No, didn't remove it. We built out all the windows and doors with 2 by's and sided over it. I think the Prodigy has an R-4 or maybe an R-5 rating if memory serves.

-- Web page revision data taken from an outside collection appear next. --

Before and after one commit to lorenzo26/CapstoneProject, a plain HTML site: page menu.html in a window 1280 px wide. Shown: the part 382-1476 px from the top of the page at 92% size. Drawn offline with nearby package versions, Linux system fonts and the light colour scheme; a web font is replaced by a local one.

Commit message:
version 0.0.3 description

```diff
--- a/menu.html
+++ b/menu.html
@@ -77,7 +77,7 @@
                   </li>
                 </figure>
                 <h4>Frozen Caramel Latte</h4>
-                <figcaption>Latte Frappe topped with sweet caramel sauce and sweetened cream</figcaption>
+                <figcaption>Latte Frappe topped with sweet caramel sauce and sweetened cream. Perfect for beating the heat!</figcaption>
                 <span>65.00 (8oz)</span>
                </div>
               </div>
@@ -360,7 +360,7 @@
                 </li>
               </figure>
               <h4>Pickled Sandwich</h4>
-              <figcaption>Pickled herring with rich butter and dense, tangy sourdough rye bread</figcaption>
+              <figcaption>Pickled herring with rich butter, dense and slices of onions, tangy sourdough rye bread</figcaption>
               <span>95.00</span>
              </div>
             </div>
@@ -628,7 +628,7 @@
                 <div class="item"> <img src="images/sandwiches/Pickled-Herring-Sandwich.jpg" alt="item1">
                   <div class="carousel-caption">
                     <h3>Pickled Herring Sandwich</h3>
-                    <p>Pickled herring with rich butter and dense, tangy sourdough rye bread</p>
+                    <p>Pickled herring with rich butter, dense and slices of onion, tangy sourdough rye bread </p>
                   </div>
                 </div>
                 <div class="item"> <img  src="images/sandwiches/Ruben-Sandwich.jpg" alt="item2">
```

I like the fact that it's a 16'-8" panel. Far fewer seams.
 

·
Registered
Joined
·
132 Posts
CompleteW&D said:
No, didn't remove it. We built out all the windows and doors with 2 by's and sided over it. I think the Prodigy has an R-4 or maybe an R-5 rating if memory serves. I like the fact that it's a 16'-8" panel. Far fewer seams.
Long panels are a good way to go, don't use the insulated panels much maybe worth a second look. We typically get our insulator involved to drill and fill the wall cavities. We also like to use 1" foam when possible. Thanks for sharing your project.
 

·
Registered
Joined
·
2,495 Posts
Discussion Starter · #19 ·
Long panels are a good way to go, don't use the insulated panels much maybe worth a second look. We typically get our insulator involved to drill and fill the wall cavities. We also like to use 1" foam when possible. Thanks for sharing your project.
They had already blown a bunch of insulation in from the inside a couple of years before we did the windows. They went in behind the base, crown and chair rail. Which was in nearly every room.
 
1 - 19 of 19 Posts
Top